Tolerance – basically, if a substance is used repeatedly an individual’s tolerance to it will build. This will result in more of the same substance being required to get the same effect. In the long run this can easily lead to addiction and physical dependencies.

Environmental risks – these can include influences such a peer pressure and stress as well as physical or mental abuse of an individual (particularly as a child). Overall, those who live with frequent pressures and stress are more likely to reach for a substance to cope and are therefore at higher risk of becoming addicted.

Drug type – it is very well known that certain drugs are simply more addictive than others. Using substances such as heroin increases the risk of becoming addicted for need to ‘chase’ a high as well as physical dependency.

Drug administration – how a drug is administered can affect its addictive qualities. A drug injected rather than smoked or snorted will release a quicker and more intense high thus making it psychologically (and in many cases physically) more addictive.

Biological factors – it is now widely reported that being an addict is not only psychological but also biological. This includes your genetic makeup, mental health, sex and age. It is also reported to be 8 times more likely for the child of an addict to become an addict themselves.

Its believed that addiction is approximately half genetics and therefore some are 50% more likely to become addicted than others.
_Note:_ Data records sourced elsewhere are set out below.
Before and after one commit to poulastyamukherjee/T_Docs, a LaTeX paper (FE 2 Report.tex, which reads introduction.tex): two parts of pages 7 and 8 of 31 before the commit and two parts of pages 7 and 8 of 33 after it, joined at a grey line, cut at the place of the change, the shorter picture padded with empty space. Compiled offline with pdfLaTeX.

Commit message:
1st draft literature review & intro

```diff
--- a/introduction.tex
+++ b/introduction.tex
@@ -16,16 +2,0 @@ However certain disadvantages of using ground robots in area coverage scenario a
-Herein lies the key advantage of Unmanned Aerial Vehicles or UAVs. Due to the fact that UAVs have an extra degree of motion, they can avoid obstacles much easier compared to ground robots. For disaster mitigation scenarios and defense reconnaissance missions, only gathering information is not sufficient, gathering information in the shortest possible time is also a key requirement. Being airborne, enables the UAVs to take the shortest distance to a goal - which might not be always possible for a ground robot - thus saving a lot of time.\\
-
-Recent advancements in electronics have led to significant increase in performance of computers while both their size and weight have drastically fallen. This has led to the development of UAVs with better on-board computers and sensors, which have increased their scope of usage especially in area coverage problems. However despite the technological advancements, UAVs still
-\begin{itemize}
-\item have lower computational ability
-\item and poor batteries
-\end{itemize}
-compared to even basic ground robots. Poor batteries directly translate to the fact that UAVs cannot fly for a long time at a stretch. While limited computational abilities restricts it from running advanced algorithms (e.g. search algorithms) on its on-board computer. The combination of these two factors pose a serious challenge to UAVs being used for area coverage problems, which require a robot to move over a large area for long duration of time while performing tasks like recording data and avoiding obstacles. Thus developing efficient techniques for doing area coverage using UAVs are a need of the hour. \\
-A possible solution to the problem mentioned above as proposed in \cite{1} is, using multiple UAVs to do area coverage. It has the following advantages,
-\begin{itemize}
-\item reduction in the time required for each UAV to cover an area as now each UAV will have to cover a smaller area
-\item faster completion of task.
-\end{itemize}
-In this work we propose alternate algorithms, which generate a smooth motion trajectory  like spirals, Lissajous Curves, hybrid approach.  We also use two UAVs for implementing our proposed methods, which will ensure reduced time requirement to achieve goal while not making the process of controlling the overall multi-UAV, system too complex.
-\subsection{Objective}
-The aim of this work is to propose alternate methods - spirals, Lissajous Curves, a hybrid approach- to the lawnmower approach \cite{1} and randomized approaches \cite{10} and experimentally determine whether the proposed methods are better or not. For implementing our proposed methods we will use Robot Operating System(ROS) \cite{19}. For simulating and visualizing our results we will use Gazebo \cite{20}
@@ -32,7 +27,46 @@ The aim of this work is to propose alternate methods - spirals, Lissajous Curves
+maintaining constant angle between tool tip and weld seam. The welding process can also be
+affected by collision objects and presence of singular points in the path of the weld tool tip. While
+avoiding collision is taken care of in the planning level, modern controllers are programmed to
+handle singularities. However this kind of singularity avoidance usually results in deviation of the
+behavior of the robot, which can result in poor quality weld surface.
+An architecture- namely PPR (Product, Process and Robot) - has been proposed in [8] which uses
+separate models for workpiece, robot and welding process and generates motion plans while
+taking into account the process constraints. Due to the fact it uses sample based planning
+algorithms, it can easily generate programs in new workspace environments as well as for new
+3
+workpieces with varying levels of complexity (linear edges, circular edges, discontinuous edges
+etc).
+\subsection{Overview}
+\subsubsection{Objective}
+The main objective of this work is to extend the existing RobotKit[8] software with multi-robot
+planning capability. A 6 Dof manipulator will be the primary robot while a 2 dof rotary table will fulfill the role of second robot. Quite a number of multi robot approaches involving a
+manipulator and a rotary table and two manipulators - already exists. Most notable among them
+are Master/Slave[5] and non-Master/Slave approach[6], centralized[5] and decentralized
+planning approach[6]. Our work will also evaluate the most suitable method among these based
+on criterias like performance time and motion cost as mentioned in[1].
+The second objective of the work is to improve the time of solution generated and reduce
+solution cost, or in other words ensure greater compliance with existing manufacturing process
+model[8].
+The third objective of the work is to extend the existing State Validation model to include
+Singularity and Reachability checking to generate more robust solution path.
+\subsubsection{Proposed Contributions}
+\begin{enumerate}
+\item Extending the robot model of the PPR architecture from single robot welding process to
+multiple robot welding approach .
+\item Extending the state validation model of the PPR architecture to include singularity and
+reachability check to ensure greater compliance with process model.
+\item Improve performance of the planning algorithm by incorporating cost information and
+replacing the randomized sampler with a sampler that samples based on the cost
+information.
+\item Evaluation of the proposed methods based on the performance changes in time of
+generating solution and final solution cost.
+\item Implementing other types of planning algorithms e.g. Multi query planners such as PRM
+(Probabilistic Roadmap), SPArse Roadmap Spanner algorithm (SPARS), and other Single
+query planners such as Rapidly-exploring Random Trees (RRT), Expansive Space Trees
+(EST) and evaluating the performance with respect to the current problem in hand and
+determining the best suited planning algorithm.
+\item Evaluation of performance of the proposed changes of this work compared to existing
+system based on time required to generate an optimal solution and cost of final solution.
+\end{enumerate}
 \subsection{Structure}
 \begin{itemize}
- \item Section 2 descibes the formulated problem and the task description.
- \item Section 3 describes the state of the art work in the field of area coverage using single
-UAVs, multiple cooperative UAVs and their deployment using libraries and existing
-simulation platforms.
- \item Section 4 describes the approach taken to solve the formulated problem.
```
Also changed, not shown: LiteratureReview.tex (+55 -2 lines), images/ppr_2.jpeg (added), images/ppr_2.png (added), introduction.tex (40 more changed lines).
How do you help a loved one trapped in addiction?

The first step is to help and encourage the individual to become willing to accept help. They do not need to be shouting this off the rooftops, but they do need to be willing to go into treatment. There are ways to help someone become willing to get treatment for alcohol or treatment for drugs.

Set boundaries – set boundaries and stick to them. Once you have laid them out follow through with whatever consequences you have set however hard it is.

Stop finances – if you are financially supporting someone stopping these finances can be the quickest way for the addict needing to ask for help. With no money to acquire a substance an addict’s options become very limited.

Intervention – getting together with other family members/friends/colleagues and staging an intervention is often very successful in the fist stage of acceptance and gaining an admission to residential rehab.

You can’t make them quit, this can lead to dangerous withdrawal. Boundaries are very important in helping someone become willing to get help. Unfortunately you cannot do someone’s recovery for them and without self-motivation it is very hard to make it work.

The next step is to call our highly trained advisers 0203 955 7700.

There is a huge range of rehab options available and where to start can be completely over whelming so let us help.